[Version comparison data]
○ ○ ○ ○ ○

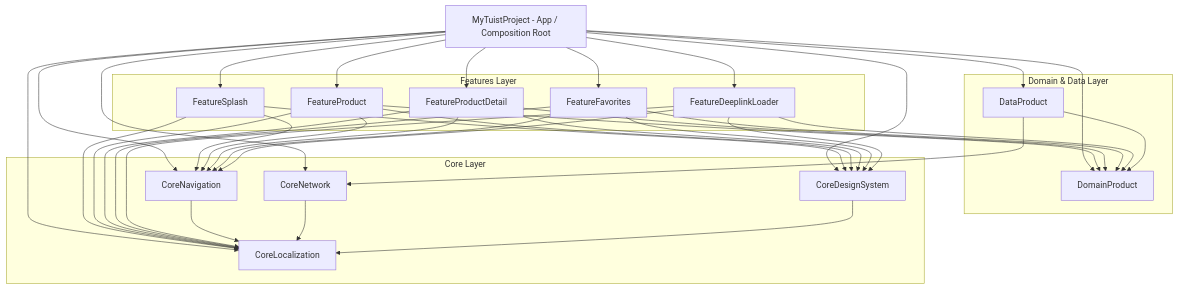
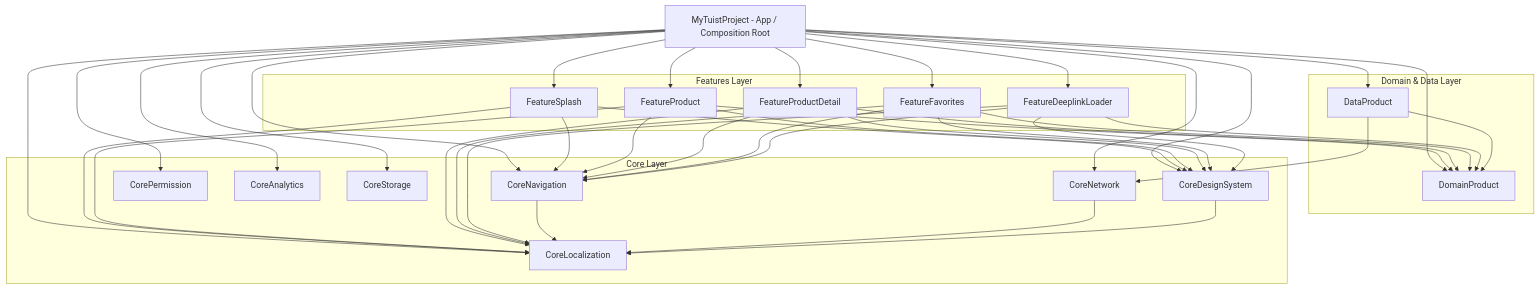
The diagram in README.md (raditsan/MyTuistProject), drawn with Mermaid before and after one commit. The commit also changed other lines of this file and 11 other files, not shown here.

Commit message:
add CoreStorage

````diff
--- a/README.md
+++ b/README.md
@@ -159,71 +160,77 @@
 ```mermaid
 graph TD
     App[MyTuistProject - App / Composition Root]
 
     subgraph Features Layer
         FS[FeatureSplash]
         FP[FeatureProduct]
         FPD[FeatureProductDetail]
         FF[FeatureFavorites]
         FDL[FeatureDeeplinkLoader]
     end
 
     subgraph Domain & Data Layer
         Domain[DomainProduct]
         Data[DataProduct]
     end
 
     subgraph Core Layer
         Nav[CoreNavigation]
         DS[CoreDesignSystem]
         Net[CoreNetwork]
         Loc[CoreLocalization]
+        Perm[CorePermission]
+        Ana[CoreAnalytics]
+        Stor[CoreStorage]
     end
 
     %% App Dependencies
     App --> FS
     App --> FP
     App --> FPD
     App --> FF
     App --> FDL
     App --> Domain
     App --> Data
     App --> Nav
     App --> DS
     App --> Net
     App --> Loc
+    App --> Perm
+    App --> Ana
+    App --> Stor
 
     %% Features Dependencies
     FS --> Nav
     FS --> DS
     FS --> Loc
     
     FP --> Nav
     FP --> DS
     FP --> Domain
     FP --> Loc
     
     FPD --> Nav
     FPD --> DS
     FPD --> Domain
     FPD --> Loc
 
     FF --> Nav
     FF --> DS
     FF --> Domain
     FF --> Loc
 
     FDL --> Nav
     FDL --> DS
     FDL --> Domain
     FDL --> Loc
 
     %% Data & Domain Dependencies
     Data --> Domain
     Data --> Net
 
     %% Core Dependencies
     Nav --> Loc
     Net --> Loc
     DS --> Loc
 ```
````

○ ○ ○ ○ ○

### PROBLEM DESCRIPTION
Reproduce every line from the preceding data in which the word "Domain" can be found.

### SOLUTION
     subgraph Domain & Data Layer
         Domain[DomainProduct]
     App --> Domain
     FP --> Domain
     FPD --> Domain
     FF --> Domain
     FDL --> Domain
     %% Data & Domain Dependencies
     Data --> Domain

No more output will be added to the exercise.